Once Merrick Garland announced he was opening an investigation into Minneapolis policing procedures, we knew it was only a matter of time before his investigation spread beyond that city. According to the Guardian, Garland has now opened an investigation into Louisville, KY’s procedures, stemming from the death of Breonna Taylor. Garland’s investigations are right on time, as the Guardian also reported that a human rights council has called for an inquiry into the deaths of Blacks in the U.S. at the hands of police.
At the time of her death, Breonna Taylor was only 26 years old. She was not a drug dealer or involved in criminal activity in any way. Indeed, she was the antithesis of that type of person. She wanted to help others and was working as an EMT while studying to be a nurse. A no-knock warrant relating to a former boyfriend and poorly executed by the Louisville Metro Police Department (“LMPD”) resulted in her death.
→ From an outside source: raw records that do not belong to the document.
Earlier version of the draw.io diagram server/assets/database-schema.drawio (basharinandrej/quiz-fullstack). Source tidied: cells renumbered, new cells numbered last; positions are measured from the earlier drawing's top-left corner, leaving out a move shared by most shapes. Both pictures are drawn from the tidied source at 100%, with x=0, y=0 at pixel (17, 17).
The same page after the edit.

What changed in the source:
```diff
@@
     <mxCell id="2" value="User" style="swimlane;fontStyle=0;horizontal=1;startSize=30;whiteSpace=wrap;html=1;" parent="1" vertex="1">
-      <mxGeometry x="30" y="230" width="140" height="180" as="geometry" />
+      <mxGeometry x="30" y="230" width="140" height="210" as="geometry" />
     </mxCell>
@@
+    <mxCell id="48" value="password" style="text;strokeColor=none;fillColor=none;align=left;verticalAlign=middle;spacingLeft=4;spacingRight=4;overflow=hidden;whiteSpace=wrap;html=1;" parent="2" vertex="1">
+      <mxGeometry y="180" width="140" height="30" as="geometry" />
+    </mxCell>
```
AG Garland hopes to determine whether LMPD has a history of unreasonable force; whether the officers conduct unconstitutional stops, searches, and seizures; and whether the department illegally executes search warrants, all based on race. Garland is yet another breath of fresh air in the Biden administration. Even as he begins his work, however, a group of human rights experts is demanding that the international court prosecutor open an investigation into whether the U.S. violates human rights through the targeting of Blacks.
The report results from an investigation by the International Commission of Inquiry on Systemic Racist Police Violence Against People of African Decent in the United States (the “Commission”). The Commission is comprised of human rights experts from 11 countries. The members determined that the U.S. must be held accountable for “a long history of violations of internal law” that they equate to “crimes against humanity.” To come to their conclusions, the Commission looked at what they call “police murder” and “severe deprivation of physical liberty, torture, persecution and other inhumane acts” that have been perpetrated by U.S. police departments. They have called for a Hague investigation, including prosecutions as applicable. When you think of all the Black people who have been killed by police, you must ask what is going on if it is not related to race.
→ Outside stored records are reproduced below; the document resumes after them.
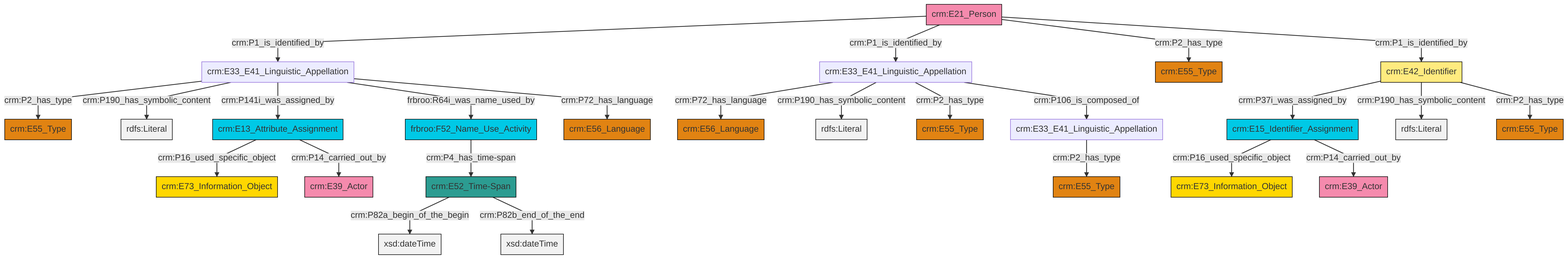
Above: et/personCSV/ttl/mmd/png/Person_Names_and_Classification.png in swiss-art-research-net/reference-data-models (Mermaid), before the change. Its source is kept beside it as et/personCSV/ttl/mmd/Person_Names_and_Classification.ttl.mmd. Source of this version:
```mermaid
graph TD
classDef Literal fill:#f2f2f2,stroke:#000000;
classDef CRM_Entity fill:#FFFFFF,stroke:#000000;
classDef Temporal_Entity fill:#00C9E6, stroke:#000000;
classDef Type fill:#E18312, stroke:#000000;
classDef Time-Span fill:#2C9C91, stroke:#000000;
classDef Appellation fill:#FFEB7F, stroke:#000000;
classDef Place fill:#008836, stroke:#000000;
classDef Persistent_Item fill:#B266B2, stroke:#000000;
classDef Conceptual_Object fill:#FFD700, stroke:#000000;
classDef Physical_Thing fill:#D2B48C, stroke:#000000;
classDef Actor fill:#f58aad, stroke:#000000;
classDef PC_Classes fill:#4ce600, stroke:#000000;
classDef Multi fill:#cccccc,stroke:#000000;

0["crm:E52_Time-Span"]:::Time-Span -->|crm:P82a_begin_of_the_begin| 1[xsd:dateTime]:::Literal
2["crm:E33_E41_Linguistic_Appellation"]:::Default -->|crm:P72_has_language| 3["crm:E56_Language"]:::Type
5["crm:E21_Person"]:::Actor -->|crm:P1_is_identified_by| 6["crm:E33_E41_Linguistic_Appellation"]:::Default
2["crm:E33_E41_Linguistic_Appellation"]:::Default -->|crm:P190_has_symbolic_content| 9[rdfs:Literal]:::Literal
6["crm:E33_E41_Linguistic_Appellation"]:::Default -->|crm:P2_has_type| 14["crm:E55_Type"]:::Type
15["crm:E33_E41_Linguistic_Appellation"]:::Default -->|crm:P2_has_type| 16["crm:E55_Type"]:::Type
0["crm:E52_Time-Span"]:::Time-Span -->|crm:P82b_end_of_the_end| 17[xsd:dateTime]:::Literal
2["crm:E33_E41_Linguistic_Appellation"]:::Default -->|crm:P2_has_type| 20["crm:E55_Type"]:::Type
22["crm:E42_Identifier"]:::Appellation -->|crm:P37i_was_assigned_by| 23["crm:E15_Identifier_Assignment"]:::Temporal_Entity
6["crm:E33_E41_Linguistic_Appellation"]:::Default -->|crm:P190_has_symbolic_content| 30[rdfs:Literal]:::Literal
23["crm:E15_Identifier_Assignment"]:::Temporal_Entity -->|crm:P16_used_specific_object| 12["crm:E73_Information_Object"]:::Conceptual_Object
5["crm:E21_Person"]:::Actor -->|crm:P1_is_identified_by| 2["crm:E33_E41_Linguistic_Appellation"]:::Default
2["crm:E33_E41_Linguistic_Appellation"]:::Default -->|crm:P106_is_composed_of| 15["crm:E33_E41_Linguistic_Appellation"]:::Default
5["crm:E21_Person"]:::Actor -->|crm:P2_has_type| 10["crm:E55_Type"]:::Type
23["crm:E15_Identifier_Assignment"]:::Temporal_Entity -->|crm:P14_carried_out_by| 34["crm:E39_Actor"]:::Actor
36["frbroo:F52_Name_Use_Activity"]:::Temporal_Entity -->|crm:P4_has_time-span| 0["crm:E52_Time-Span"]:::Time-Span
18["crm:E13_Attribute_Assignment"]:::Temporal_Entity -->|crm:P16_used_specific_object| 39["crm:E73_Information_Object"]:::Conceptual_Object
6["crm:E33_E41_Linguistic_Appellation"]:::Default -->|crm:P141i_was_assigned_by| 18["crm:E13_Attribute_Assignment"]:::Temporal_Entity
6["crm:E33_E41_Linguistic_Appellation"]:::Default -->|frbroo:R64i_was_name_used_by| 36["frbroo:F52_Name_Use_Activity"]:::Temporal_Entity
22["crm:E42_Identifier"]:::Appellation -->|crm:P190_has_symbolic_content| 44[rdfs:Literal]:::Literal
22["crm:E42_Identifier"]:::Appellation -->|crm:P2_has_type| 27["crm:E55_Type"]:::Type
5["crm:E21_Person"]:::Actor -->|crm:P1_is_identified_by| 22["crm:E42_Identifier"]:::Appellation
18["crm:E13_Attribute_Assignment"]:::Temporal_Entity -->|crm:P14_carried_out_by| 45["crm:E39_Actor"]:::Actor
6["crm:E33_E41_Linguistic_Appellation"]:::Default -->|crm:P72_has_language| 7["crm:E56_Language"]:::Type
```
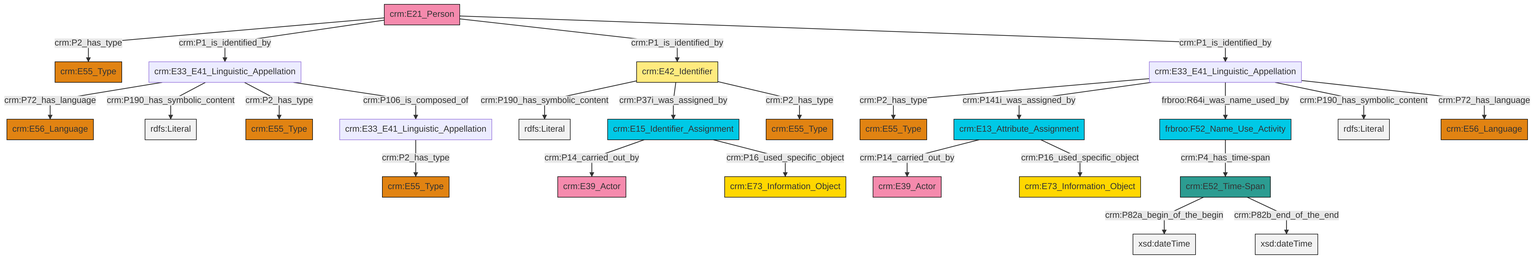
After the change.

Change to the diagram source:
```diff
@@ -13,27 +13,27 @@
 classDef PC_Classes fill:#4ce600, stroke:#000000;
 classDef Multi fill:#cccccc,stroke:#000000;
 
-0["crm:E52_Time-Span"]:::Time-Span -->|crm:P82a_begin_of_the_begin| 1[xsd:dateTime]:::Literal
+0["crm:E13_Attribute_Assignment"]:::Temporal_Entity -->|crm:P14_carried_out_by| 1["crm:E39_Actor"]:::Actor
 2["crm:E33_E41_Linguistic_Appellation"]:::Default -->|crm:P72_has_language| 3["crm:E56_Language"]:::Type
-5["crm:E21_Person"]:::Actor -->|crm:P1_is_identified_by| 6["crm:E33_E41_Linguistic_Appellation"]:::Default
-2["crm:E33_E41_Linguistic_Appellation"]:::Default -->|crm:P190_has_symbolic_content| 9[rdfs:Literal]:::Literal
-6["crm:E33_E41_Linguistic_Appellation"]:::Default -->|crm:P2_has_type| 14["crm:E55_Type"]:::Type
-15["crm:E33_E41_Linguistic_Appellation"]:::Default -->|crm:P2_has_type| 16["crm:E55_Type"]:::Type
-0["crm:E52_Time-Span"]:::Time-Span -->|crm:P82b_end_of_the_end| 17[xsd:dateTime]:::Literal
-2["crm:E33_E41_Linguistic_Appellation"]:::Default -->|crm:P2_has_type| 20["crm:E55_Type"]:::Type
-22["crm:E42_Identifier"]:::Appellation -->|crm:P37i_was_assigned_by| 23["crm:E15_Identifier_Assignment"]:::Temporal_Entity
-6["crm:E33_E41_Linguistic_Appellation"]:::Default -->|crm:P190_has_symbolic_content| 30[rdfs:Literal]:::Literal
-23["crm:E15_Identifier_Assignment"]:::Temporal_Entity -->|crm:P16_used_specific_object| 12["crm:E73_Information_Object"]:::Conceptual_Object
-5["crm:E21_Person"]:::Actor -->|crm:P1_is_identified_by| 2["crm:E33_E41_Linguistic_Appellation"]:::Default
-2["crm:E33_E41_Linguistic_Appellation"]:::Default -->|crm:P106_is_composed_of| 15["crm:E33_E41_Linguistic_Appellation"]:::Default
-5["crm:E21_Person"]:::Actor -->|crm:P2_has_type| 10["crm:E55_Type"]:::Type
-23["crm:E15_Identifier_Assignment"]:::Temporal_Entity -->|crm:P14_carried_out_by| 34["crm:E39_Actor"]:::Actor
-36["frbroo:F52_Name_Use_Activity"]:::Temporal_Entity -->|crm:P4_has_time-span| 0["crm:E52_Time-Span"]:::Time-Span
-18["crm:E13_Attribute_Assignment"]:::Temporal_Entity -->|crm:P16_used_specific_object| 39["crm:E73_Information_Object"]:::Conceptual_Object
-6["crm:E33_E41_Linguistic_Appellation"]:::Default -->|crm:P141i_was_assigned_by| 18["crm:E13_Attribute_Assignment"]:::Temporal_Entity
-6["crm:E33_E41_Linguistic_Appellation"]:::Default -->|frbroo:R64i_was_name_used_by| 36["frbroo:F52_Name_Use_Activity"]:::Temporal_Entity
-22["crm:E42_Identifier"]:::Appellation -->|crm:P190_has_symbolic_content| 44[rdfs:Literal]:::Literal
-22["crm:E42_Identifier"]:::Appellation -->|crm:P2_has_type| 27["crm:E55_Type"]:::Type
-5["crm:E21_Person"]:::Actor -->|crm:P1_is_identified_by| 22["crm:E42_Identifier"]:::Appellation
-18["crm:E13_Attribute_Assignment"]:::Temporal_Entity -->|crm:P14_carried_out_by| 45["crm:E39_Actor"]:::Actor
-6["crm:E33_E41_Linguistic_Appellation"]:::Default -->|crm:P72_has_language| 7["crm:E56_Language"]:::Type
+4["crm:E15_Identifier_Assignment"]:::Temporal_Entity -->|crm:P14_carried_out_by| 5["crm:E39_Actor"]:::Actor
+4["crm:E15_Identifier_Assignment"]:::Temporal_Entity -->|crm:P16_used_specific_object| 7["crm:E73_Information_Object"]:::Conceptual_Object
+22["crm:E52_Time-Span"]:::Time-Span -->|crm:P82a_begin_of_the_begin| 23[xsd:dateTime]:::Literal
+2["crm:E33_E41_Linguistic_Appellation"]:::Default -->|crm:P190_has_symbolic_content| 24[rdfs:Literal]:::Literal
+20["crm:E33_E41_Linguistic_Appellation"]:::Default -->|crm:P2_has_type| 17["crm:E55_Type"]:::Type
+27["crm:E42_Identifier"]:::Appellation -->|crm:P190_has_symbolic_content| 28[rdfs:Literal]:::Literal
+27["crm:E42_Identifier"]:::Appellation -->|crm:P37i_was_assigned_by| 4["crm:E15_Identifier_Assignment"]:::Temporal_Entity
+20["crm:E33_E41_Linguistic_Appellation"]:::Default -->|crm:P141i_was_assigned_by| 0["crm:E13_Attribute_Assignment"]:::Temporal_Entity
+20["crm:E33_E41_Linguistic_Appellation"]:::Default -->|frbroo:R64i_was_name_used_by| 32["frbroo:F52_Name_Use_Activity"]:::Temporal_Entity
+20["crm:E33_E41_Linguistic_Appellation"]:::Default -->|crm:P190_has_symbolic_content| 36[rdfs:Literal]:::Literal
+32["frbroo:F52_Name_Use_Activity"]:::Temporal_Entity -->|crm:P4_has_time-span| 22["crm:E52_Time-Span"]:::Time-Span
+27["crm:E42_Identifier"]:::Appellation -->|crm:P2_has_type| 10["crm:E55_Type"]:::Type
+34["crm:E21_Person"]:::Actor -->|crm:P2_has_type| 14["crm:E55_Type"]:::Type
+2["crm:E33_E41_Linguistic_Appellation"]:::Default -->|crm:P2_has_type| 12["crm:E55_Type"]:::Type
+34["crm:E21_Person"]:::Actor -->|crm:P1_is_identified_by| 2["crm:E33_E41_Linguistic_Appellation"]:::Default
+34["crm:E21_Person"]:::Actor -->|crm:P1_is_identified_by| 27["crm:E42_Identifier"]:::Appellation
+20["crm:E33_E41_Linguistic_Appellation"]:::Default -->|crm:P72_has_language| 37["crm:E56_Language"]:::Type
+34["crm:E21_Person"]:::Actor -->|crm:P1_is_identified_by| 20["crm:E33_E41_Linguistic_Appellation"]:::Default
+2["crm:E33_E41_Linguistic_Appellation"]:::Default -->|crm:P106_is_composed_of| 25["crm:E33_E41_Linguistic_Appellation"]:::Default
+25["crm:E33_E41_Linguistic_Appellation"]:::Default -->|crm:P2_has_type| 43["crm:E55_Type"]:::Type
+22["crm:E52_Time-Span"]:::Time-Span -->|crm:P82b_end_of_the_end| 46[xsd:dateTime]:::Literal
+0["crm:E13_Attribute_Assignment"]:::Temporal_Entity -->|crm:P16_used_specific_object| 40["crm:E73_Information_Object"]:::Conceptual_Object
```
I work on cases involving school disciplinary procedures, and you see the same assumption: Black is bad. In Gwinnett County, for example, Black children make up one-third of the school population; however, they account for over half of the disciplinary cases. The same is true in Alabama and Florida. Black people are not born criminals and should not be treated as such, especially at a young age. We are innocent until proven guilty just like everyone else.
Our prior administration could have cared less about this situation, but President Biden is taking it very seriously. Honestly, to have an international commission make these findings public is an embarrassment. Everyone looks to the U.S. to address humanitarian concerns elsewhere, but how can we reasonably do that if we are not addressing it here?
Shirley is a former entertainment writer and has worked in the legal field for over 25 years